::: Information provided :::

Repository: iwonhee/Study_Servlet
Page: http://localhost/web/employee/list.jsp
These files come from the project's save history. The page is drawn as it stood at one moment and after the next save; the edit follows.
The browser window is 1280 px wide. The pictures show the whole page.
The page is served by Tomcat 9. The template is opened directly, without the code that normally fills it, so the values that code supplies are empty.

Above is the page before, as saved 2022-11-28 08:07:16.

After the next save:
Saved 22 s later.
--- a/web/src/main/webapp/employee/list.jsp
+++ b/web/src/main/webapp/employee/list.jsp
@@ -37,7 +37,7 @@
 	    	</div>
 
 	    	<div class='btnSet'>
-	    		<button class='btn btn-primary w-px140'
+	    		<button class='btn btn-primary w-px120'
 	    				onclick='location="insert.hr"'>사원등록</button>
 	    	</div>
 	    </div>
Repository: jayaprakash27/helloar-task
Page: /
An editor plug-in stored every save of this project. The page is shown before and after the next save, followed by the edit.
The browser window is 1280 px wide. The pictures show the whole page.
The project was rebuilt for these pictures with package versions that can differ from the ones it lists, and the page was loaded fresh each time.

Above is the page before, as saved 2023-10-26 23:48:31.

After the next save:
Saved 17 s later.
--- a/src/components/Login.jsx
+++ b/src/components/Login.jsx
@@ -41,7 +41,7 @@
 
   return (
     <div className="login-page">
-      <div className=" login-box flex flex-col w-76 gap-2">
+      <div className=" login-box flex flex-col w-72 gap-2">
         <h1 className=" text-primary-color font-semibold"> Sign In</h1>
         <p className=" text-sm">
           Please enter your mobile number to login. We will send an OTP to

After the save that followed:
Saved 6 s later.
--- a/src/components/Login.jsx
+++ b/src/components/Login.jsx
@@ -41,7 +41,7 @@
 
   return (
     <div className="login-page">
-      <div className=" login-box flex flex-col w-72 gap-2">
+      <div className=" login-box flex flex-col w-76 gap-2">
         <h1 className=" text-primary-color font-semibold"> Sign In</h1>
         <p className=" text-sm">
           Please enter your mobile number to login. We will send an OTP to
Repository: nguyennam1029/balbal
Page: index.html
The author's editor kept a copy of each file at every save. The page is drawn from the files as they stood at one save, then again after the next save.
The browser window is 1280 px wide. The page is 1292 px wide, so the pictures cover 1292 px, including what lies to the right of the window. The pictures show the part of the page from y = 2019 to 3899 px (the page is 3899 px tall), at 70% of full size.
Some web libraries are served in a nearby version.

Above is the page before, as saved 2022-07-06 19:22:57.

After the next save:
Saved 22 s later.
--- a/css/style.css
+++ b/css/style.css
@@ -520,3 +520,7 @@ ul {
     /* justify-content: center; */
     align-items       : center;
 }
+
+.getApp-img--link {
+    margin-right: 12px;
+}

:::

● About this exercise
Using the entries above, return each line in which the word "primary" occurs.

● Task result
-	    		<button class='btn btn-primary w-px140'
+	    		<button class='btn btn-primary w-px120'
         <h1 className=" text-primary-color font-semibold"> Sign In</h1>
         <h1 className=" text-primary-color font-semibold"> Sign In</h1>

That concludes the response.